Adult Learning Survivor
Adult Learner Is A “Survivor” Now Giving Back
At first glance, Margo Green appears to be like any other student enrolled in New Community’s GED-Prep class at the Workforce Development Center in Newark. But this mother of six adult children and grandmother of 23 is a “survivor.”
“I have come a long way and learned a lot of hard lessons, but I now know what doesn’t kill you will only make you stronger,” said Green, 50.
The eighth child born to a single mother of 10, Green attended Newark public schools, but dropped out at age 15.
“I met a guy I fell in love with and by the time I was 15, I was pregnant with my first child. At the age of 18, I was pregnant with my second child and married. I was so in love,” Green recalled.
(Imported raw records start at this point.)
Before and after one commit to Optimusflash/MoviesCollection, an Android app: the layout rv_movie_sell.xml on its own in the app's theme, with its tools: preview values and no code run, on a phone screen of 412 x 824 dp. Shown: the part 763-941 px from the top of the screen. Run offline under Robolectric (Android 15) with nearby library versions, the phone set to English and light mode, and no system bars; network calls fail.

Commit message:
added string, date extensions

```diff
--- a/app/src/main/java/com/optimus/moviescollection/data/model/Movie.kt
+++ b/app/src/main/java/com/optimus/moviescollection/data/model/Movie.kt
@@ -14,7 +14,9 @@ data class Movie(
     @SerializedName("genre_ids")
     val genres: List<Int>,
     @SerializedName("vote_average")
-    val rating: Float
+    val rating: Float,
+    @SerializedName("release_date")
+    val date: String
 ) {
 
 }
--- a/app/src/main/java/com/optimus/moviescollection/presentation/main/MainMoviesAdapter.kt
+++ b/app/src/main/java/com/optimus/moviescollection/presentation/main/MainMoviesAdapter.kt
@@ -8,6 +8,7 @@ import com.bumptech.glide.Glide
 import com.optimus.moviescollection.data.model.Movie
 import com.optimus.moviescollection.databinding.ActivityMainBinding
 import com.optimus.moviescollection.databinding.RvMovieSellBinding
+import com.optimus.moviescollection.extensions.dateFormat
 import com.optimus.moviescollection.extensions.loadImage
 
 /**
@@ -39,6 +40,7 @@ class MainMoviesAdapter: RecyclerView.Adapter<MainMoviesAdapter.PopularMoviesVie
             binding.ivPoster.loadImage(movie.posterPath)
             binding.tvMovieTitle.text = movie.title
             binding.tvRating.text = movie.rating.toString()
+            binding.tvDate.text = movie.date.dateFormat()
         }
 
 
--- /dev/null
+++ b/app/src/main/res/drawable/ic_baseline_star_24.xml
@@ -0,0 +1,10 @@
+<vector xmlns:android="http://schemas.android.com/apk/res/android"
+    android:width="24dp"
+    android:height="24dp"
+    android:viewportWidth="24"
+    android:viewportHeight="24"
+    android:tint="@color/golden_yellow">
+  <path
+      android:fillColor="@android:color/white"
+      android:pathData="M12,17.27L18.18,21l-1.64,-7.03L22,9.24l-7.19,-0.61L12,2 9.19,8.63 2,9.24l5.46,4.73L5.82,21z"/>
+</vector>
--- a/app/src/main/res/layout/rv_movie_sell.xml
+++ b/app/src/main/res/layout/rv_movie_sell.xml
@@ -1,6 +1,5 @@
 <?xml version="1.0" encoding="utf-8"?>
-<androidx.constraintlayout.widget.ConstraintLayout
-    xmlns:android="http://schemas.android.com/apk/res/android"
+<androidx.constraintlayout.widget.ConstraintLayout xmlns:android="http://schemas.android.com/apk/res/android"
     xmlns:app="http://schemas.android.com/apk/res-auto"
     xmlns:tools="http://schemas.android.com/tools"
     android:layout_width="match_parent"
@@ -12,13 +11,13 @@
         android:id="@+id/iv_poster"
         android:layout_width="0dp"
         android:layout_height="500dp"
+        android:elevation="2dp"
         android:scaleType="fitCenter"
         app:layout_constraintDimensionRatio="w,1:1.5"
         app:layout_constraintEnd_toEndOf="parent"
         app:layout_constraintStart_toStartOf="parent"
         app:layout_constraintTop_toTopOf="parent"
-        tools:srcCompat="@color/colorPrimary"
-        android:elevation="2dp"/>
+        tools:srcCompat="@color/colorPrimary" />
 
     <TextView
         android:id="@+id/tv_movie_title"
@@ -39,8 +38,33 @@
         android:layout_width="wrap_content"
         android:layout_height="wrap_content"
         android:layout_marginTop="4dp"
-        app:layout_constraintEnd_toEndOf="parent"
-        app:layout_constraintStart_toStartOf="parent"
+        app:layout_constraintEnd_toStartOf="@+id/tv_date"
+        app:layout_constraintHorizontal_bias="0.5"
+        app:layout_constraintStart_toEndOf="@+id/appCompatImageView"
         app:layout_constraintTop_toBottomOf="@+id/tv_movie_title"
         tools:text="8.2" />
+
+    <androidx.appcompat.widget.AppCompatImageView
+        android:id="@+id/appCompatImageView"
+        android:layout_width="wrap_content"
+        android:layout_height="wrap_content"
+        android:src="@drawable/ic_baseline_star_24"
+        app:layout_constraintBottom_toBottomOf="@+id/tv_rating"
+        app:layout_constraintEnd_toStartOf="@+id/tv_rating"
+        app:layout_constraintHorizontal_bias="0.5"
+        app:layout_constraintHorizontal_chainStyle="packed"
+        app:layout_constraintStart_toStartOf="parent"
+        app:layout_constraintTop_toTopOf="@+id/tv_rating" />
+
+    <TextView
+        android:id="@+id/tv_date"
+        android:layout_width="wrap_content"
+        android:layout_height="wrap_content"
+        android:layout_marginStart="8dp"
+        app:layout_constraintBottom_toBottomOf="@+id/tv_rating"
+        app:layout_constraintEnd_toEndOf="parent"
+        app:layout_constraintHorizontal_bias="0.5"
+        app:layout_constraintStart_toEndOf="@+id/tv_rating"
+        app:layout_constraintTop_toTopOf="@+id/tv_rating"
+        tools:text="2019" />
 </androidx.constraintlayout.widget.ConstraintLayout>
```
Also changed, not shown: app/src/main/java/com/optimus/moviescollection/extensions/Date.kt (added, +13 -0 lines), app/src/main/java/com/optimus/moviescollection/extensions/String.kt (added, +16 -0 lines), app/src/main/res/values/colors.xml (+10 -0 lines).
The first year of her marriage was “great,” but things went downhill from there, she said. According to Green, her husband became “very controlling and gradually began to isolate” her from her mother and siblings. As time went on, she said he became unfaithful and both verbally and physically abusive. She couldn’t keep a job and also was forced to quit a school she had started attending.
Feeling hopeless and trapped, Green attempted suicide. Her children also became victims of her husband’s abuse, she said, and her family eventually broke-up, with DYFS getting involved and her husband, a minister whom she has since divorced, moving out and taking most of the children with him.
Green was evicted and moved into a homeless shelter with her remaining son. She found a job as a waitress and fought for full custody of her children, along with child support, and eventually won. She baked and sold cookies for a while to earn extra money and soon moved into a new apartment and landed a job as a retail manager.
“The business was very successful, but my mom became ill and passed away and I could no longer continue to run the business,” she said.
Last year, she started a non-profit called “In My Father’s House.” She describes it as an outreach program that advocates for victims of domestic violence/abuse.
“I am very dedicated to this organization due to my own life experience,” she said.
After she earns her GED, Green plans to enter college and study Anthropology.
“ I realize to better serve my organization, I need to finish school. I want to reach a broader base to help as many people as I can and I know that having a degree will allow me to do just that,” she said.